▶ [REQUIRED WORK] Nothing but the exact text of the entries should appear in your answer; pictures stay out.

(Version comparison data)
────────────────────

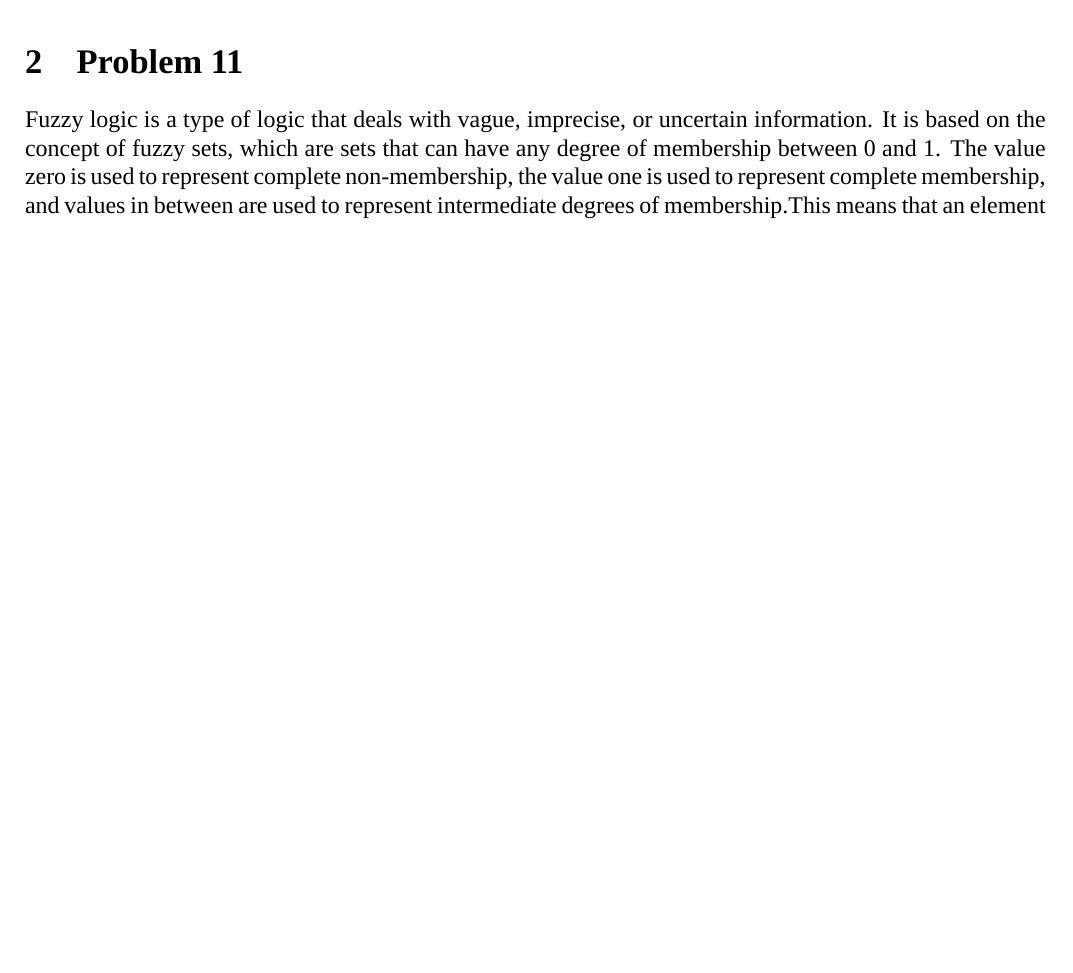
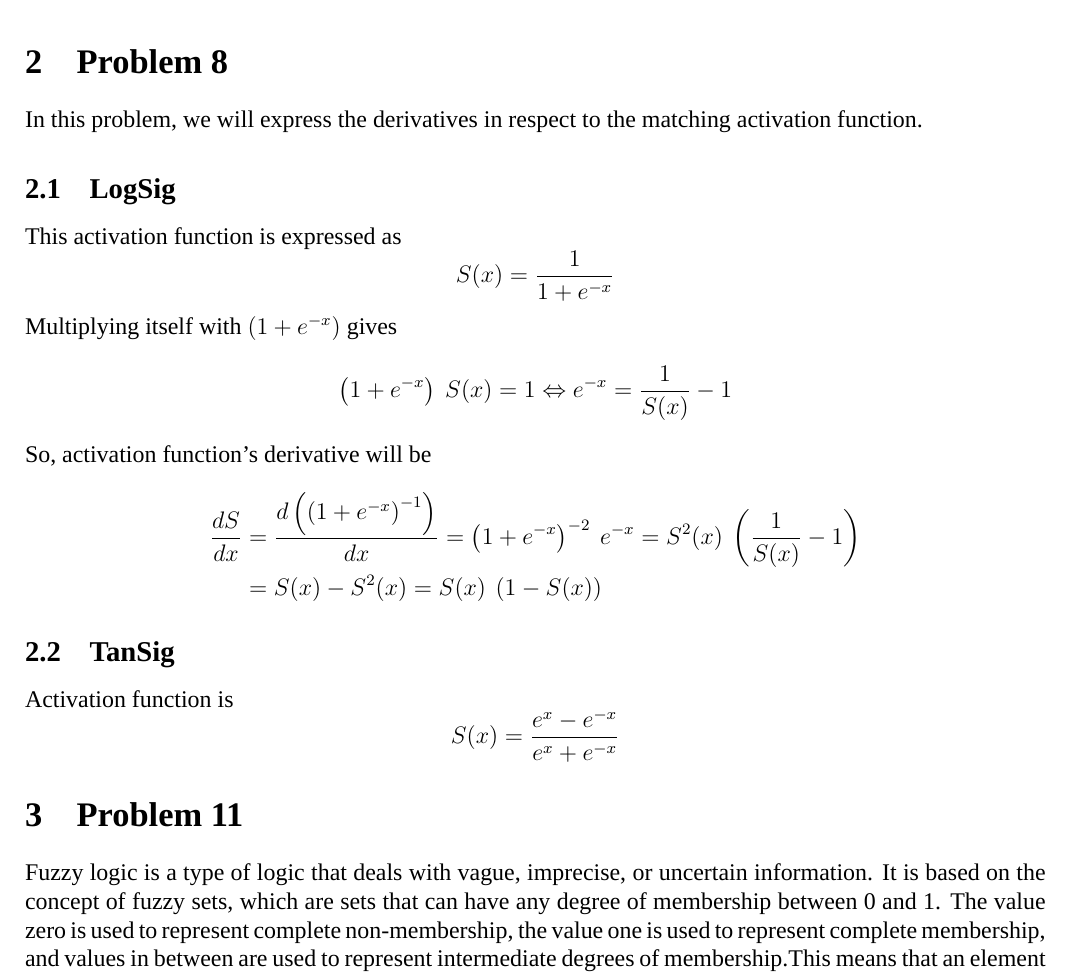
Before and after one commit to nikosstyl/Neuro-fuzzy-Problem-Set-1, a LaTeX document (Report/Report.tex, which reads Report/Sources/problem4.tex): part of page 3 of 4 before the commit and part of page 3 of 5 after it, cut so that both start at the same text, the shorter picture padded with empty space. Compiled offline with XeLaTeX; a missing font is replaced by an installed copy or a similar font.

Commit message:
Wrote prob4 logsig

```diff
--- /dev/null
+++ b/Report/Sources/problem4.tex
@@ -0,0 +1,29 @@
+% !TeX spellcheck = en_US
+\section{Problem 8}
+
+In this problem, we will express the derivatives in respect to the matching activation function.
+
+\subsection{LogSig}
+
+This activation function is expressed as
+\[
+S(x) = \dfrac{1}{1 + e^{-x}}
+\]
+Multiplying itself with $\left(1 + e^{-x}\right)$ gives
+\[
+\left(1 + e^{-x}\right) \MathSpace S(x) = 1 \Leftrightarrow e^{-x} = \frac{1}{S(x)} - 1
+\]
+So, activation function's derivative will be
+\[
+\begin{aligned}[c]
+\dfrac{dS}{dx} &= \dfrac{d\left(\left(1+e^{-x}\right)^{-1}\right)}{dx} = \left(1+e^{-x}\right)^{-2} \MathSpace e^{-x} = S^2(x) \MathSpace \left(\dfrac{1}{S(x)} -1 \right) \\
+&= S(x) - S^2(x) = S(x) \MathSpace \left( 1 - S(x) \right)
+\end{aligned}
+\]
+
+\subsection{TanSig}
+
+Activation function is
+\[
+S(x) = \dfrac{e^x - e^{-x}}{e^x + e^{-x}}
+\]
```
Also changed, not shown: Report/Report.tex (+1 -0 lines), Report/Report.pdf.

────────────────────

▶ [YOUR RESPONSE]
Before and after one commit to nikosstyl/Neuro-fuzzy-Problem-Set-1, a LaTeX document (Report/Report.tex, which reads Report/Sources/problem4.tex): part of page 3 of 4 before the commit and part of page 3 of 5 after it, cut so that both start at the same text, the shorter picture padded with empty space. Compiled offline with XeLaTeX; a missing font is replaced by an installed copy or a similar font.

Commit message:
Wrote prob4 logsig

```diff
--- /dev/null
+++ b/Report/Sources/problem4.tex
@@ -0,0 +1,29 @@
+% !TeX spellcheck = en_US
+\section{Problem 8}
+
+In this problem, we will express the derivatives in respect to the matching activation function.
+
+\subsection{LogSig}
+
+This activation function is expressed as
+\[
+S(x) = \dfrac{1}{1 + e^{-x}}
+\]
+Multiplying itself with $\left(1 + e^{-x}\right)$ gives
+\[
+\left(1 + e^{-x}\right) \MathSpace S(x) = 1 \Leftrightarrow e^{-x} = \frac{1}{S(x)} - 1
+\]
+So, activation function's derivative will be
+\[
+\begin{aligned}[c]
+\dfrac{dS}{dx} &= \dfrac{d\left(\left(1+e^{-x}\right)^{-1}\right)}{dx} = \left(1+e^{-x}\right)^{-2} \MathSpace e^{-x} = S^2(x) \MathSpace \left(\dfrac{1}{S(x)} -1 \right) \\
+&= S(x) - S^2(x) = S(x) \MathSpace \left( 1 - S(x) \right)
+\end{aligned}
+\]
+
+\subsection{TanSig}
+
+Activation function is
+\[
+S(x) = \dfrac{e^x - e^{-x}}{e^x + e^{-x}}
+\]
```
Also changed, not shown: Report/Report.tex (+1 -0 lines), Report/Report.pdf.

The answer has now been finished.